Kura Kura Ji-Beer House One Paragraph Review
Kura Kura Ji-Beer House does its job well but with other bars in the area offering a wider variety of Japanese craft beers at cheaper prices for larger sizes, it has got its work cut out. The range of craft beers is comparatively safe and are well looked after though, and with it being busy every night, they must be doing something right. There isn’t a table charge; however, the lack of inclusion of tax in the prices will make the evening more expensive than you think it is. Thankfully the whole bar is non-smoking.
I’ve tried to get to Kura Kura Ji-Beer House for a long time now but it’s always been full up whenever I’ve tried to get there. With Devilcraft over the road also being full up most nights, it can be difficult trying to find a craft beer place in Kanda to sit and drink. Luckily, turning up at 5pm for opening meant I got a seat at the counter, and as the evening progressed, Kura Kura Beer House quickly filled up with groups of office workers on the way back home to Kanda station.
Kura Kura Ji-Beer House is located about two minutes from JR Kanda station’s south exit, though this isn’t its original place. The bar was originally located in Shim0-Kitazawa for a decade until though they moved to the current location. Some of the original customers from that place still come to the current location, so they must be doing something right here.
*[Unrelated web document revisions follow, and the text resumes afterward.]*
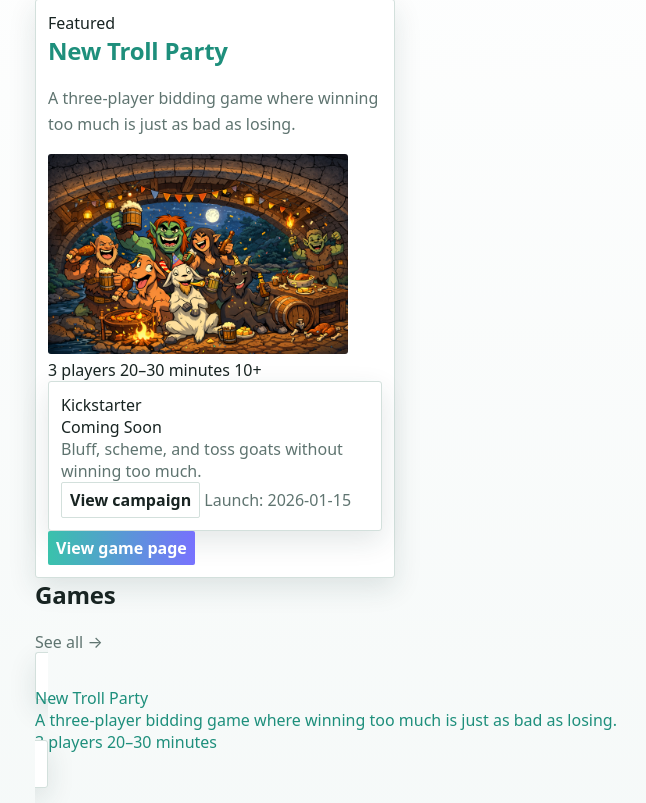
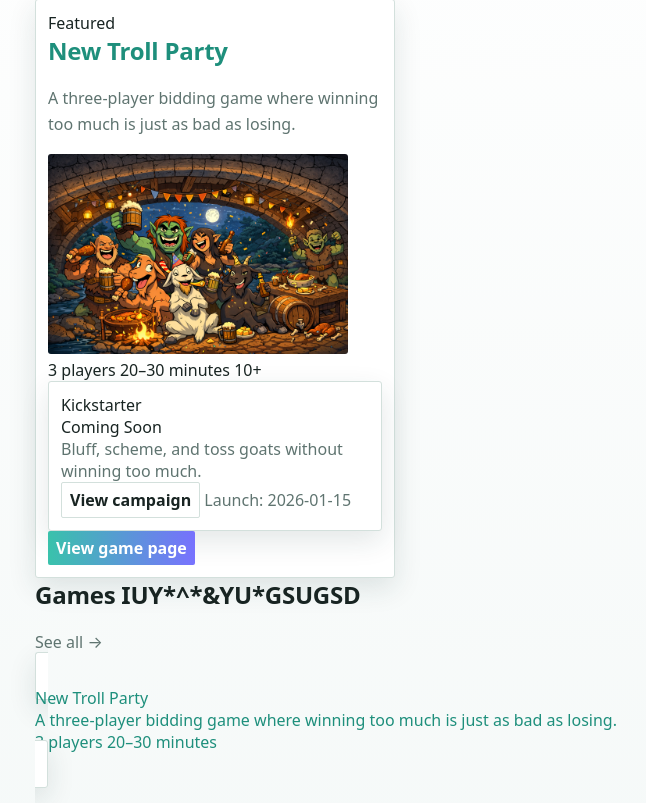
Before and after one commit to mlkeen/mattkeengames, a Flask app: page / in a window 1280 px wide. Shown: the part 261-1064 px from the top of the page, without its empty margins (79-725 px from the left). Run offline with Flask 3, Linux system fonts and the light colour scheme.

Commit message:
adjustments

```diff
--- a/templates/home.html
+++ b/templates/home.html
@@ -41,7 +41,7 @@
 
 <section class="grid">
   <div>
-    <h2>Games</h2>
+    <h2>Games IUY*^*&YU*GSUGSD</h2>
     <a class="muted" href="{{ url_for('games_index') }}">See all →</a>
   </div>
 
```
The bar is quite narrow but there is still space for five people at the counter and there are about six table dotted against the window side of Kura Kura Ji-Beer House. The whole bar is non-smoking so there is no risk of coming home smelling of smoke though it can be a bit hard to see as the lights got turned down low as the evening moved on. Turning up at 5pm meant a seat at the counter though by 6pm, the tables were three-quarter full up with office workers too. The conversation flowed between the owner and customers, with discussions about the craft beer scene in Yokohama and music, with an eclectic mix of 60’s British pop in the background. The atmosphere at Kura Kura Ji-Beer House reminded me of a small restaurant than a bar. Perhaps a good thing?
Kura Kura Ji-Beer House has twelve taps on daily, though one of them is dedicated to Hoegaarden and the other eleven to Japanese craft beer. Beers come in two sizes, outside of the happy hour special, either a glass (280ml) from ¥750 to ¥850 or a large (400ml) from ¥1125 to ¥1250, which unfortunately do not include tax in those prices and are on the expensive side of prices for beers in Tokyo. There is a happy hour special from 17:00 to 18:30 where you get two small glasses of beer (150ml) and a small otsumami, or snack, for ¥1000 but the beers are chosen for you by the owner. The beer list changes whenever a keg runs out so check out their Facebook page for up-to-date listings.
The food at Kura Kura Ji-Beer House… who are we trying to kid. We were there for the chips and the plethora of sauces on offer at the bar. There is some Belgian theme going on at the bar and the chips, or French Fries, come with a choice of twelve dips. I have trouble deciding a beer, so imagine the problems I had trying to choose a beer AND sauce with my chips. There are also some sausages to try though the speciality is the raw chicken and the slightly grilled chicken with both of them coming with some kind of wasabi-like dip. Due to health scares in the 80s in the UK, I’m adverse to eating raw chicken but the customers around me seemed to wolf it down with clammer.
Kura Kura Ji-Beer House Details
Open: Monday to Friday 17:00 to 23:30 Saturday / National Holidays 16:00 to 23:30
Homepage (in Japanese): http://j-beer.com/
Social Network: Facebook
How to Get to Kura Kura Ji-Beer House
The closest station to Kura Kura Ji-Beer House is JR Kanda on the Yamanote line though it can be reached from Shin-Nihombashi on the Chuo Line. Take the south exit from JR Kanda and walk south and it’s about a three minute walk. From JR Shin-Nihombashi, take exit number three, turn right and turn right at the first set of traffic lights.